%range of values the for loop will run through before ending.
for k = 1: numFrames
mov(k).cdata = vidFrames(:,:,:,k);
mov(k).colormap = [];
end
%Watch the video
figure(1), movie(mov, 1, obj.FrameRate), title('Original movie');
%Show all frames in a montaged figure
figure(2), montage(vidFrames(:,:,:,1:15)),title('Montage of frames 20 to 34');
%% Track particles in video
%Define the frames between which particles are going to be tracked
start_frame = 10;
end_frame = 100;
%Define the radii of the circles to get MATLAB to search for
quality = .9;
for loop = start_frame:end_frame;
clf
%find circles function
%display image with scaled colors
imagesc(frame);
hold on
%here we get two vectors of the centroids and plot them througgh each
%frame
xs = centres(:,1);
ys = centres(:,2);
scatter(xs,ys,'r')
%Use drawnow to display the changes on the screen after each iteration through the loop.
drawnow
end
##### 2 CommentsShowHide 1 older comment
C.G. on 17 Mar 2020
my video is too large of a file to upload to anywhere unfortunatley

Image Analyst on 17 Mar 2020
Writing a tracking program is very difficult and I'm not going to do it for you. It could take weeks. I suggest you look for one in the File Exchange or a commercial product. Writing one is not for someone who is new to programming, sorry.
One problem is if some particles leave the field of view and others enter the field of view. How do you handle that? You have to identify which are the same and which are different.
Also, it's easiest if the particles don't move much from frame to frame so that you can identify which are which by seeing, for every particle in the (n+1)st frame, is closest to it's location in the nth frame.
Another problem is what to do if two particles pass very close to one another (overlap or almost overlap) -- you might not know which is which. To determine that you'd perhaps assume they were traveling in a straight line and see which IDs would allow them to continue in a straight line instead of colliding and having tracks that look like a V.

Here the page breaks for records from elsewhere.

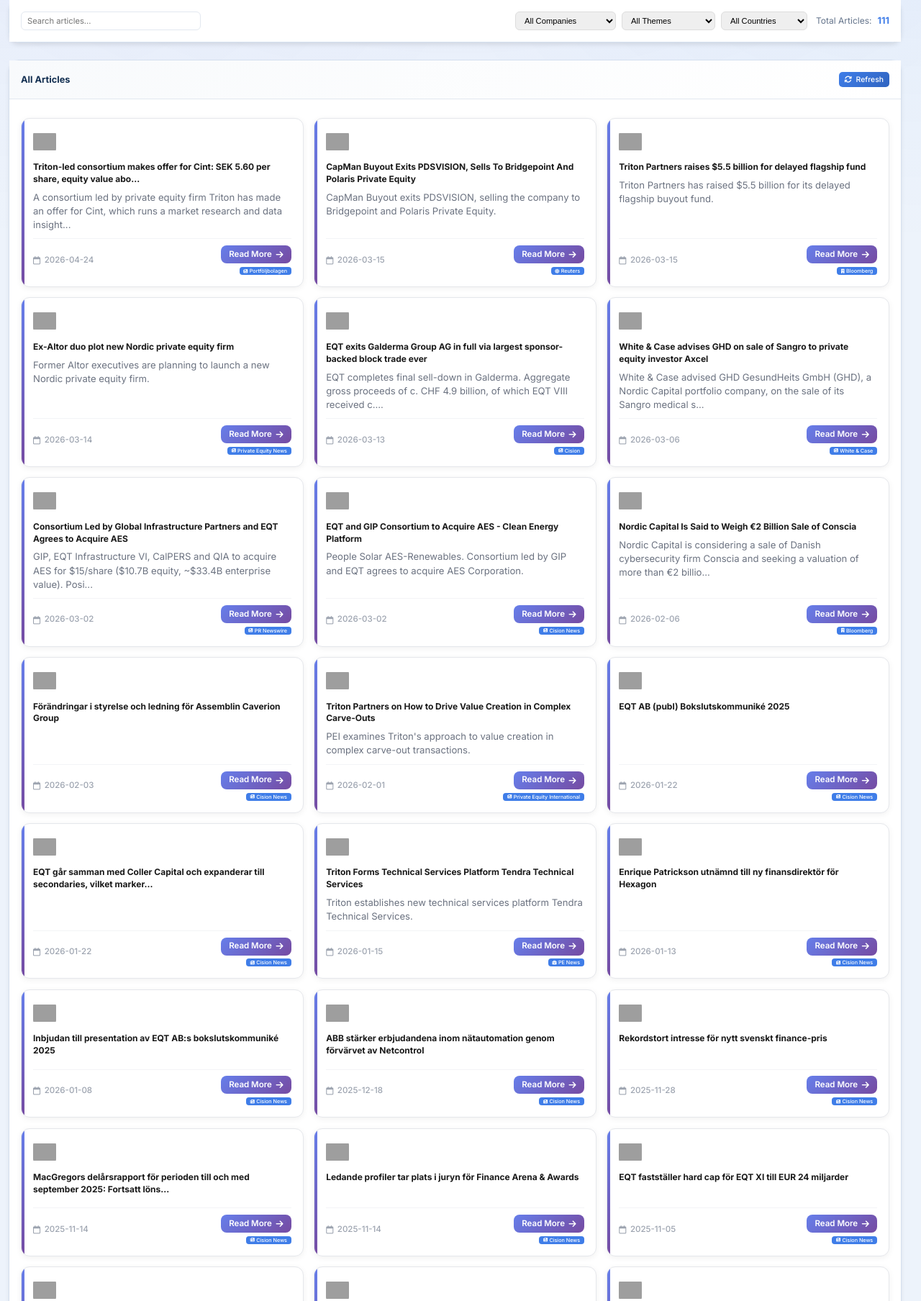
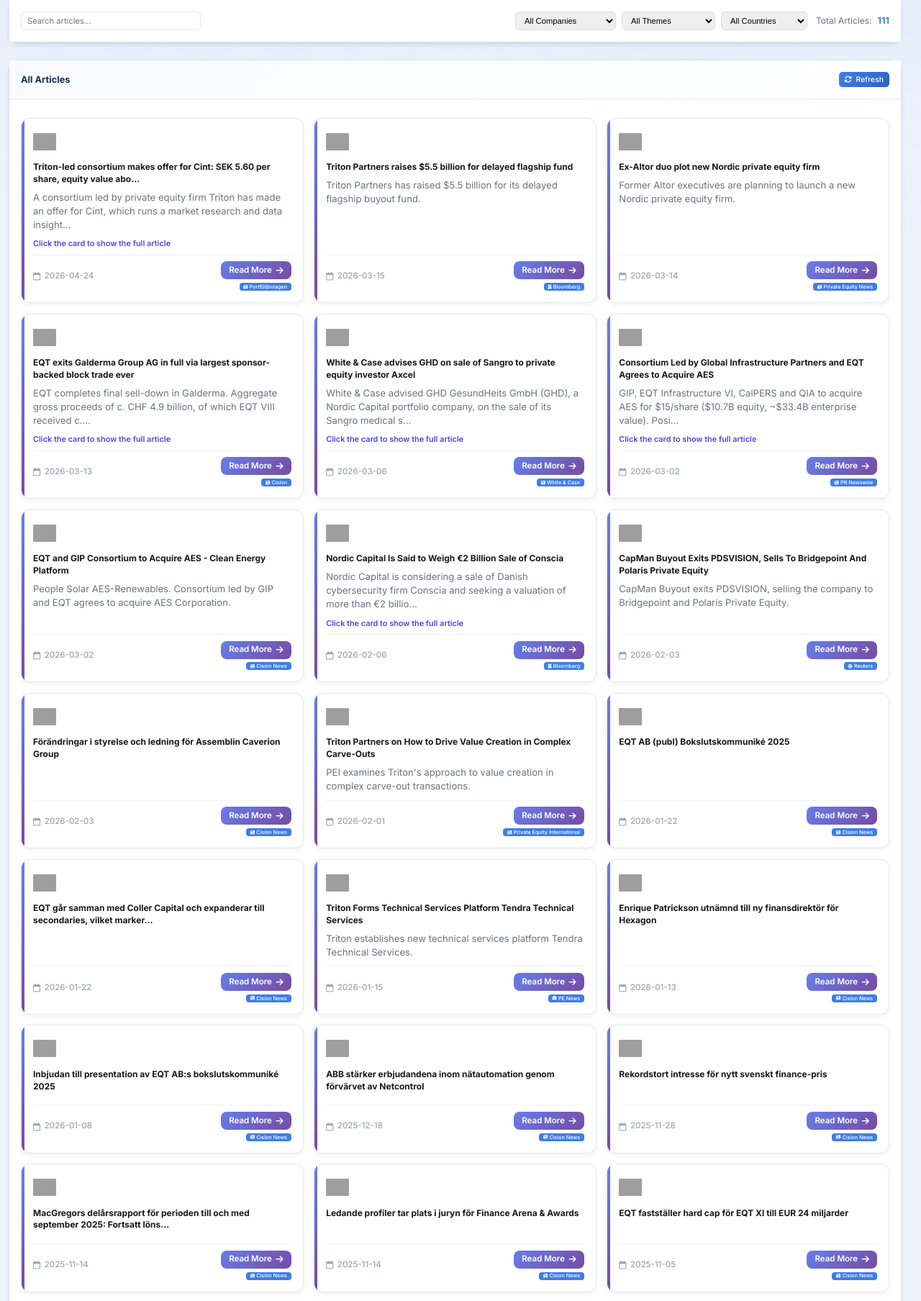
Before and after one commit to EdoardoHahnel/Portfolio-website, a Flask app: page /news in a window 1280 px wide. Shown: the part 158-1966 px from the top of the page at 72% size. Run offline with Flask 3, Linux system fonts and the light colour scheme; grey boxes are pictures that could not be loaded.

Commit message:
News: CapMan/PDSVISION date Feb 3; expandable full article on card click
- Set CapMan exit item date to 2026-02-03
- Long/multiline descriptions: click card (not Read More) toggles full English body below
- A11y: role=button, aria-expanded, Enter/Space

Made-with: Cursor

```diff
--- a/pe_news_database.json
+++ b/pe_news_database.json
@@ -24,7 +24,7 @@
       "title": "CapMan Buyout Exits PDSVISION, Sells To Bridgepoint And Polaris Private Equity",
       "description": "CapMan Buyout exits PDSVISION, selling the company to Bridgepoint and Polaris Private Equity.",
       "link": "https://www.tradingview.com/news/reuters.com,2026:newsml_FWN3YZ0D3:0-capman-buyout-exits-pdsvision-sells-to-bridgepoint-and-polaris-private-equity/",
-      "date": "2026-03-15",
+      "date": "2026-02-03",
       "firm": "Polaris",
       "source": "Reuters",
       "theme": "Exit",
@@ -928,7 +928,7 @@
     }
   ],
   "total_news": 111,
-  "last_updated": "2026-04-27T05:55:17Z",
+  "last_updated": "2026-04-27T05:58:20Z",
   "description": "Nordic PE news from Cision news pages and recent activity",
   "source": "Cision News Pages",
   "firms_covered": [
--- a/static/script.js
+++ b/static/script.js
@@ -936,24 +936,44 @@ function truncateText(text, maxLength) {
 }
 
 // ===== CREATE NEWS CARD =====
-// Creates a single news card element
+// Full article body: paragraphs (escaped) with <br> for in-paragraph newlines
+function formatNewsBodyParagraphs(text) {
+    if (!text) return '';
+    return text
+        .split(/\n{2,}/)
+        .map(function (p) {
+            return p.trim();
+        })
+        .filter(Boolean)
+        .map(function (p) {
+            return escapeHtml(p).replace(/\n/g, '<br>');
+        })
+        .join('<br><br>');
+}
+
+// Creates a single news card element (click card to expand long articles)
 function createNewsCard(article, index) {
-    // Create the card container
     const card = document.createElement('div');
     card.className = 'news-card';
     card.style.animationDelay = `${index * 0.1}s`;
 
-    // Format the date nicely
     const date = article.date || 'Unknown date';
-
-    // Get source icon
     const sourceIcon = getSourceIcon(article.source);
-
-    // Use firm from the news data
     const firmName = article.firm || 'PE Firm';
     const firmLogoHtml = createRobustLogoHTML(firmName, '32px');
 
-    // Build the HTML for the card
+    const desc = (article.description || '').trim();
+    const needsExpand = desc.length > 120 || /\n/.test(desc);
+    const previewText = needsExpand ? truncateText(desc, 120) : desc;
+    const fullInnerHtml = needsExpand ? formatNewsBodyParagraphs(desc) : '';
+
+    const expandBlock = needsExpand
+        ? `<p class="news-expand-hint">Click the card to show the full article</p>
+        <div class="news-card-body-full" hidden>
+            <div class="news-card-body-full-inner">${fullInnerHtml}</div>
+        </div>`
+        : '';
+
     card.innerHTML = `
         <div class="news-card-header">
             <div style="display: flex; align-items: center; gap: 8px;">
@@ -961,14 +981,15 @@ function createNewsCard(article, index) {
             </div>
         </div>
         <h3 class="news-title">${escapeHtml(truncateText(article.title, 80))}</h3>
-        <p class="news-description">${escapeHtml(truncateText(article.description, 120))}</p>
+        <p class="news-description">${escapeHtml(previewText)}</p>
+        ${expandBlock}
         <div class="news-footer">
             <span class="news-date">
                 <i class="far fa-calendar"></i>
                 ${escapeHtml(date)}
             </span>
             <div class="news-actions">
-                <a href="${escapeHtml(article.link)}" target="_blank" class="news-link">
+                <a href="${escapeHtml(article.link)}" target="_blank" rel="noopener noreferrer" class="news-link">
                     Read More
                     <i class="fas fa-arrow-right"></i>
                 </a>
@@ -979,6 +1000,34 @@ function createNewsCard(article, index) {
             </div>
         </div>
     `;
+
+    if (needsExpand) {
+        card.classList.add('news-card--expandable');
+        card.setAttribute('role', 'button');
+        card.setAttribute('tabindex', '0');
+        card.setAttribute('aria-expanded', 'false');
+
+        card.addEventListener('click', function (e) {
+            if (e.target.closest('a.news-link')) return;
+            const nowExpanded = card.classList.toggle('news-card--expanded');
+            card.setAttribute('aria-expanded', nowExpanded ? 'true' : 'false');
+            const full = card.querySelector('.news-card-body-full');
+            const hint = card.querySelector('.news-expand-hint');
+            if (full) full.hidden = !nowExpanded;
+            if (hint) {
+                hint.textContent = nowExpanded
+                    ? 'Click the card to collapse'
+                    : 'Click the card to show the full article';
+            }
+        });
+
+        card.addEventListener('keydown', function (e) {
+            if (e.key !== 'Enter' && e.key !== ' ') return;
+            if (e.target.closest('a')) return;
+            e.preventDefault();
+            card.dispatchEvent(new MouseEvent('click', { bubbles: true, cancelable: true }));
+        });
+    }
 
     return card;
 }
--- a/static/style.css
+++ b/static/style.css
@@ -627,6 +627,38 @@ body {
     -webkit-line-clamp: 3;
     -webkit-box-orient: vertical;
     overflow: hidden;
+}
+
+.news-card--expandable {
+    cursor: pointer;
+}
+.news-card--expandable a.news-link {
+    cursor: pointer;
+    position: relative;
+    z-index: 2;
+}
+.news-expand-hint {
+    font-size: 0.68rem;
+    color: #4f46e5;
+    margin: 0 0 0.5rem 0;
+    font-weight: 600;
+    line-height: 1.3;
+}
+.news-card-body-full {
+    margin: 0 0 0.6rem 0;
+    padding: 0.65rem 0.75rem;
+    background: #f9fafb;
+    border-radius: 8px;
+    border: 1px solid #e5e7eb;
+    text-align: left;
+}
+.news-card-body-full[hidden] {
+    display: none !important;
+}
+.news-card-body-full-inner {
+    font-size: 0.8rem;
+    line-height: 1.55;
+    color: #374151;
 }
 
 .news-footer {
```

But what if particles could collide, like billiard balls. Now you have to allow for particles to bounce off one another.
One major problem with your code is that your IDs or labels are not consistent. The particle that shows up as xs(1), ys(1) in one frame might not be the same particle that shows up in xs(1), ys(1) in the next frame(s). It may have moved so that that particle is now at xs(23), ys(23) in the next frame. That is why you need to ID/label them.
So you can see it can get very, very involved.
Image Analyst on 17 Mar 2020

Adam Danz on 17 Mar 2020
"I am now trying to calculate the velocity of all the particles through the video using centroid displacement. I know we can use the difference in position between frames and potentially the frame rate, but writing the code is new to me "
To compute the distance between particles, use pdist, pdist2, hypot, or compute them directly using the distance formula (if you need help, let us know).
Once you have the distance, velocity is merely Distance/Time. The time depends on your frame rate.
framerate = 60; % 60 Hz or 60 fps
velocity = distance / (NumberOfFrames/framerate);
So, if you're computing the velocity between two frames, velocity = distance/(1/framerate).
C.G. on 17 Mar 2020
That is understandable. Thank you for your response.